Rockin' Around The Christmas Tree

I expect you know at least one geoscientist. Maybe you are one. Or you want to be one. Or you want one for Christmas. It doesn't matter. The point is, it'll soon be Christmas. If you're going to buy someone a present, you might as well get them something cool. So here's some cool stuff!

Gadgets

There isn't a single geologist alive that wouldn't think this was awesome. It's a freaking Geiger counter! It goes in your pocket! It only costs USD 60, or CAD 75, or less than 40 quid! Absurd: these things normally cost a lot more.

OK, if you didn't like that, you're not going to like this IR spectrometer. Yes, a pocket molecular sensor, for sensing molecules in pockets. It does cost USD 250 though, so make sure you really like that geologist!

Back down to earth, a little USB microscope ticks most of the geogeek boxes. This one looks awesome, and is only USD 40 but there are loads, so maybe do some research.

Specimens

You're going to need something to wave all that gadgetry at. If you go down the well-worn path of the rock & mineral set, make sure it's a good size, like this 100-sample monster (USD 70). Or go for the novelty value of fluorescent specimens (USD 45) — calcite, sphalerite, and the like.

If minerals seem passé for a geologist, then take the pure line with a tour of the elements. This set — the last of it's kind, by the way — costs USD 565, but it looks amazing. Yet it can't hold a candle to this beauty, all USD 5000 of it — which I badly want but let's face it will never get.

Home

If you have a rock collection, maybe you want a mineralogical tray (USD 35) to put them in? The same store has all sorts of printed fabrics by designers Elena Kulikova and Karina Eibitova. Or how about some bedding?

These steampunk light switch plates are brilliant and varied (USD 50). Not geological at all, just awesome.

I don't think they are for sale, but check out Ohio artist Alan Spencer's ceramic pieces reflecting each of the major geological periods. They're pretty amazing.

Lego

My kids are really into Lego at the moment. Turns out there are all sorts of sciencey kits you can get. I think the Arctic Base Camp (USD 90) is my favourite that's available at the moment, and it contains some kind of geological-looking type (right).

I don't condone the watching of television programmes, except Doctor Who obviously, but they do sometimes make fun Lego sets. So there's the Doctor, naturally, and other things like Big Bang Theory.

You can fiddle with these while you wait for the awesome HMS Beagle model to come out.

Books etc.

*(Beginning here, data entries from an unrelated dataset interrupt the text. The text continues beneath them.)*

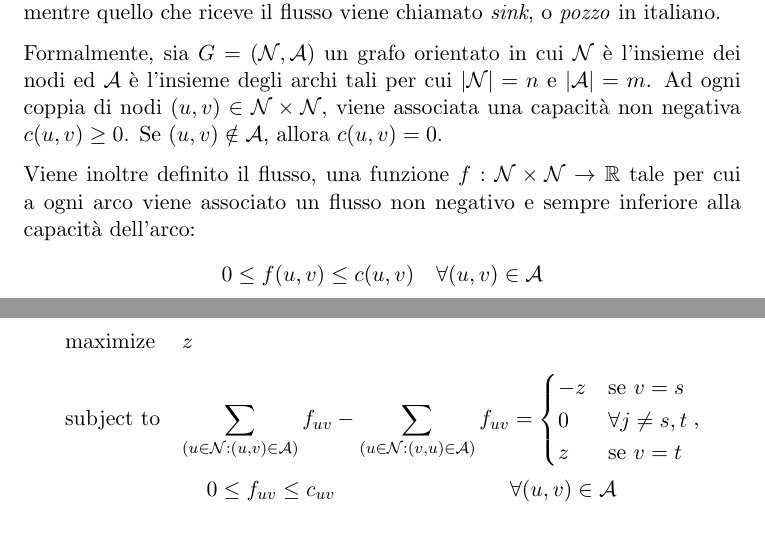
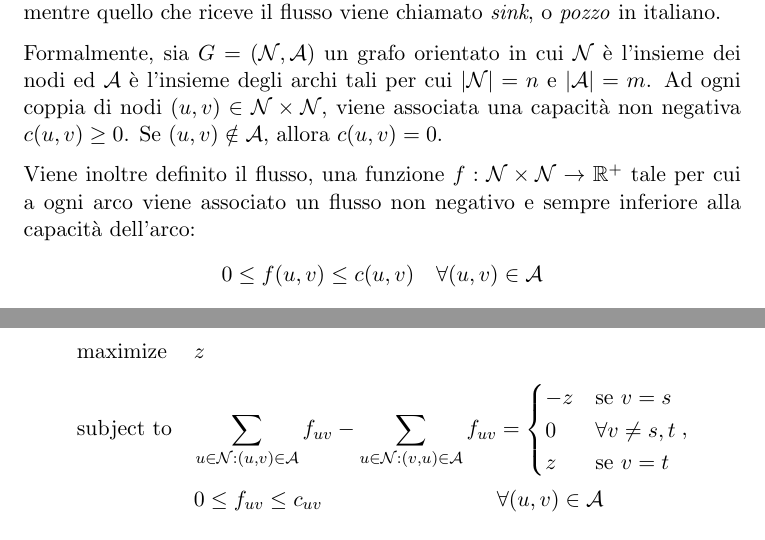
Before and after one commit to Alit54/UniMi---Ottimizzazione-su-Grafo, a LaTeX document (report/report_OsG.tex): two parts of pages 4 and 5 of 17, joined at a grey line, cut so that both start at the same text. Compiled offline with pdfLaTeX.

Commit message:
bunch of fixes

```diff
--- a/report/report_OsG.tex
+++ b/report/report_OsG.tex
@@ -42,7 +42,7 @@
     Ad ogni coppia di nodi $(u,v)\in \set N\times \set N$, viene associata una capacità non negativa $c(u,v)\ge0$.
     Se $(u,v)\notin\set A$, allora $c(u,v)=0$.
 
-    Viene inoltre definito il flusso, una funzione $f:\set N\times \set N\to\mathbb{R}$ tale per cui a ogni arco viene associato un flusso non negativo e sempre inferiore alla capacità dell'arco:
+    Viene inoltre definito il flusso, una funzione $f:\set N\times \set N\to\mathbb{R}^+$ tale per cui a ogni arco viene associato un flusso non negativo e sempre inferiore alla capacità dell'arco:
     $$0\le f(u,v)\le c(u,v)\quad\forall (u,v)\in \set A$$
 
     Dato un nodo sorgente $s$ e un nodo pozzo $t$, l'obiettivo del problema è massimizzare il flusso uscente da $s$ ed entrante in $t$:
@@ -55,10 +55,11 @@
     {z}
     {}
     {}
-        \addConstraint{\sum_{(u\in\set N:(u,v)\in \set A)}f_{uv}-\sum_{(u\in\set N:(v,u)\in \set A)}f_{uv}}{=\begin{cases}
-                                                                                                                 -z&\text{se }v=s\\
-                                                                                                                 0&\forall j\ne s,t\\
-                                                                                                                 z&\text{se }v=t
+        \addConstraint{\sum_{u\in\set N:(u,v)\in \set A}f_{uv}-\sum_{u\in\set N:(v,u)\in \set A}f_{uv}}{=
+            \begin{cases}
+                -z&\text{se }v=s\\
+                0&\forall v \ne s,t\\
+                z&\text{se }v=t
         \end{cases}}
         \addConstraint{0\le f_{uv}\le c_{uv}\qquad\qquad\qquad\qquad}{\forall(u,v)\in\set A}
     \end{maxi*}
```
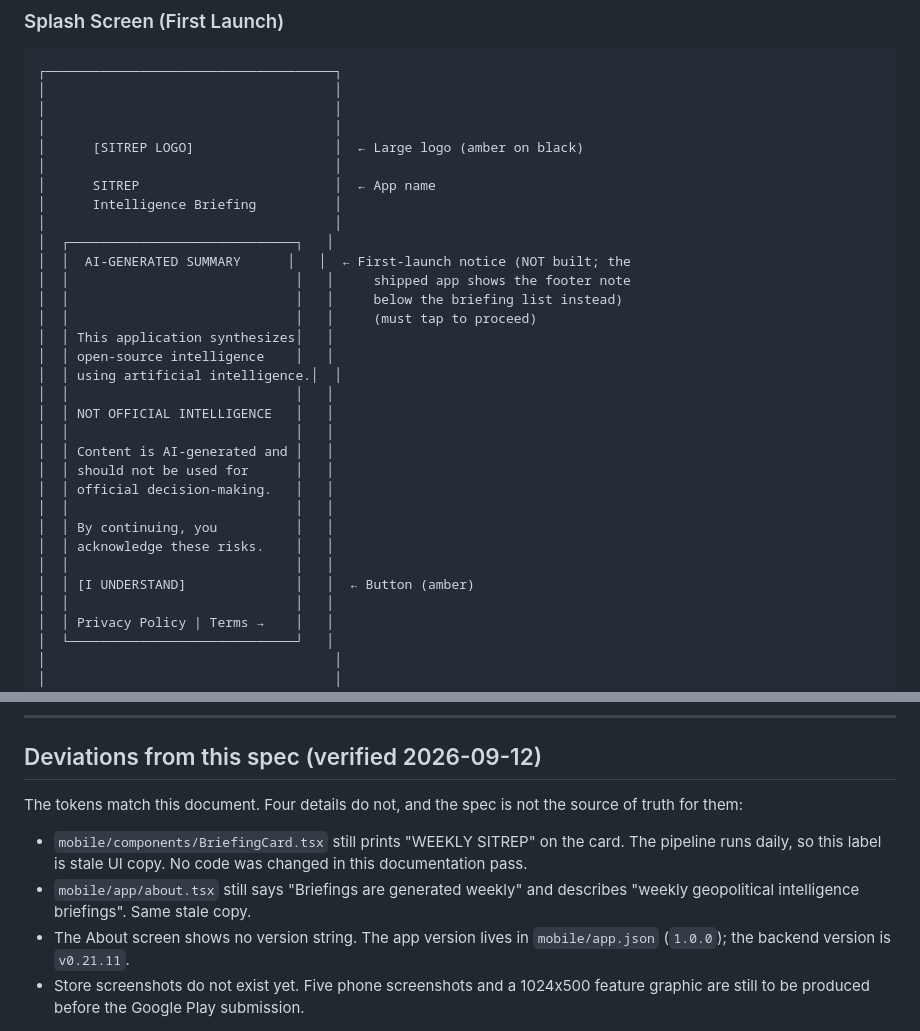
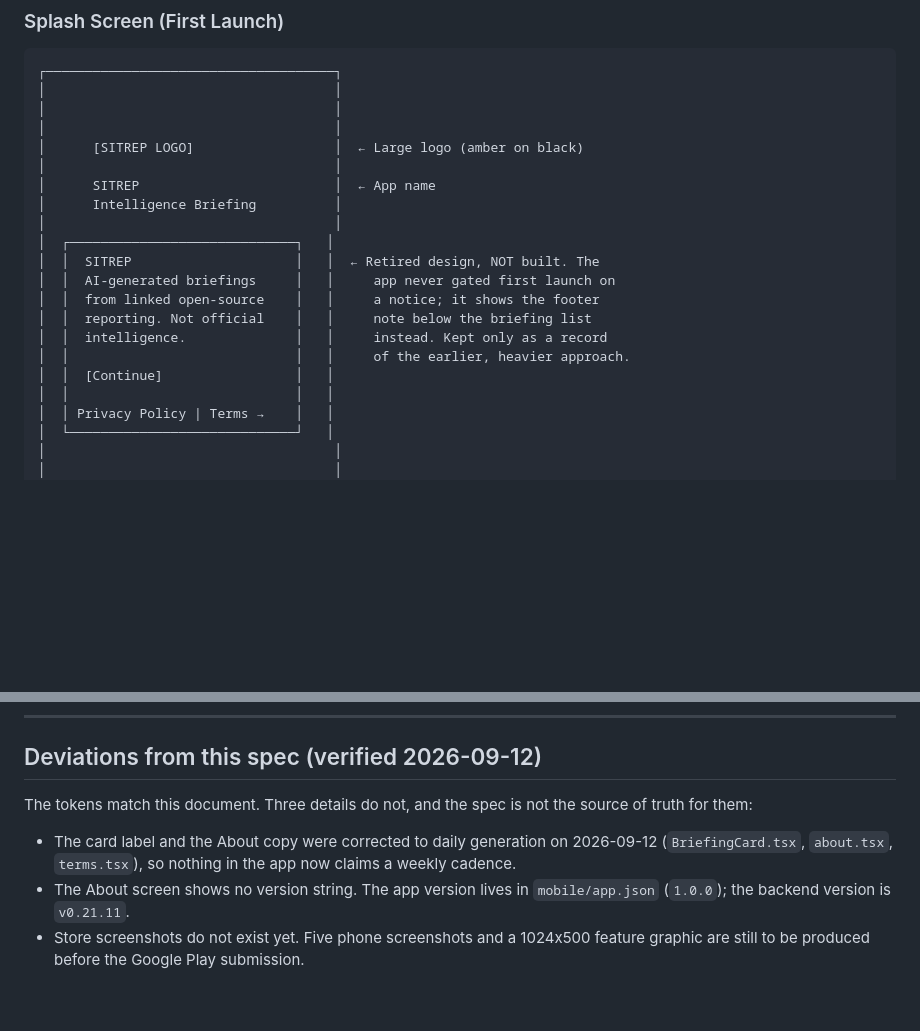
Before and after one commit to PCSchmidt/SITREP, a Markdown page: DESIGN_SYSTEM.md, 2 parts joined by grey strips. Rendered like a GitHub page; blank space fills up the shorter version.

Commit message:
Docs audit: clear the last stale claims after the tone pass
- DESIGN_SYSTEM.md: the "Deviations" list still claimed the app says 'WEEKLY SITREP'
  and 'generated weekly'. Both were fixed in 4b4bd87, so the deviation is gone. The
  retired first-launch splash notice mock is now labelled as never built and rewritten
  in the current voice instead of showing the old 'NOT OFFICIAL INTELLIGENCE /
  I UNDERSTAND' gate.
- APP_STORE_LISTING.md: the store listing DISCLAIMER block was still the old strident
  copy; it now matches the footer note.
- SESSION_NOTES_2026-05-27.md: fixed a relative link that pointed at a line range
  ('mobile/app/index.tsx:18-26'), the only broken link in the repo's markdown.

Audit result across all 43 tracked markdown files: no emoji left, no weekly-cadence
claims, no broken relative links, no reference to endpoints or files that do not exist,
and every current-state version reference reads v0.21.11 (historical gate labels keep
their original version).

```diff
--- a/DESIGN_SYSTEM.md
+++ b/DESIGN_SYSTEM.md
@@ -409,24 +409,13 @@ Actions in More Menu (⋯):
 │      Intelligence Briefing          │
 │                                     │
 │  ┌─────────────────────────────┐   │
-│  │  AI-GENERATED SUMMARY      │   │  ← First-launch notice (NOT built; the
-│  │                             │   │     shipped app shows the footer note
-│  │                             │   │     below the briefing list instead)
-│  │                             │   │     (must tap to proceed)
-│  │ This application synthesizes│   │
-│  │ open-source intelligence    │   │
-│  │ using artificial intelligence.│  │
-│  │                             │   │
-│  │ NOT OFFICIAL INTELLIGENCE   │   │
-│  │                             │   │
-│  │ Content is AI-generated and │   │
-│  │ should not be used for      │   │
-│  │ official decision-making.   │   │
-│  │                             │   │
-│  │ By continuing, you          │   │
-│  │ acknowledge these risks.    │   │
-│  │                             │   │
-│  │ [I UNDERSTAND]              │   │  ← Button (amber)
+│  │  SITREP                     │   │  ← Retired design, NOT built. The
+│  │  AI-generated briefings     │   │     app never gated first launch on
+│  │  from linked open-source    │   │     a notice; it shows the footer
+│  │  reporting. Not official    │   │     note below the briefing list
+│  │  intelligence.              │   │     instead. Kept only as a record
+│  │                             │   │     of the earlier, heavier approach.
+│  │  [Continue]                 │   │
 │  │                             │   │
 │  │ Privacy Policy | Terms →    │   │
 │  └─────────────────────────────┘   │
@@ -540,10 +529,9 @@ Variants: 1024x1024 (app store), various sizes for system
 
 ## Deviations from this spec (verified 2026-09-12)
 
-The tokens match this document. Four details do not, and the spec is not the source of truth for them:
+The tokens match this document. Three details do not, and the spec is not the source of truth for them:
 
-- `mobile/components/BriefingCard.tsx` still prints "WEEKLY SITREP" on the card. The pipeline runs daily, so this label is stale UI copy. No code was changed in this documentation pass.
-- `mobile/app/about.tsx` still says "Briefings are generated weekly" and describes "weekly geopolitical intelligence briefings". Same stale copy.
+- The card label and the About copy were corrected to daily generation on 2026-09-12 (`BriefingCard.tsx`, `about.tsx`, `terms.tsx`), so nothing in the app now claims a weekly cadence.
 - The About screen shows no version string. The app version lives in `mobile/app.json` (`1.0.0`); the backend version is `v0.21.11`.
 - Store screenshots do not exist yet. Five phone screenshots and a 1024x500 feature graphic are still to be produced before the Google Play submission.
 
```
Also changed, not shown: APP_STORE_LISTING.md (+1 -1 lines), SESSION_NOTES_2026-05-27.md (+1 -1 lines).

A proven success — winner of the Royal Society's prestigious Winton Prize for science books this year — is Adventures in the Anthropocene: A Journey to the Heart of the Planet We Made, by Gaia Vince, Milkweed Editions, September 2015. Available in hardback and paperback.

Lisa Randall's Dark Matter and the Dinosaurs: The Astounding Interconnectedness of the Universe (HarperCollins) just came out, and is doing remarkably well at the moment. It's getting decent reviews too. Randall is a cosmologist, and she reckons the dinosaurs were obliterated by a comet nudged out of orbit by mysteriousness. Hardback only.

If those don't do it for you, I reviewed some sciencey comic books recently... or there's always Randall Munroe.

Or you could try poking around in the giftological posts from 2011, 2012, 2013, or 2014.

Still nothing? OK, well, there's always chocolate :)


The images in this post are all someone else's copyright and are used here under fair use guidelines. I'm hoping the owners are cool with people helping them sell stuff!

Comment

Matt Hall

I am a geoscientist in Nova Scotia, Canada. Founder of Agile Geoscience, co-founder of The HUB South Shore. Into geology, geophysics, programming in Python, and knowledge sharing (especially wikis).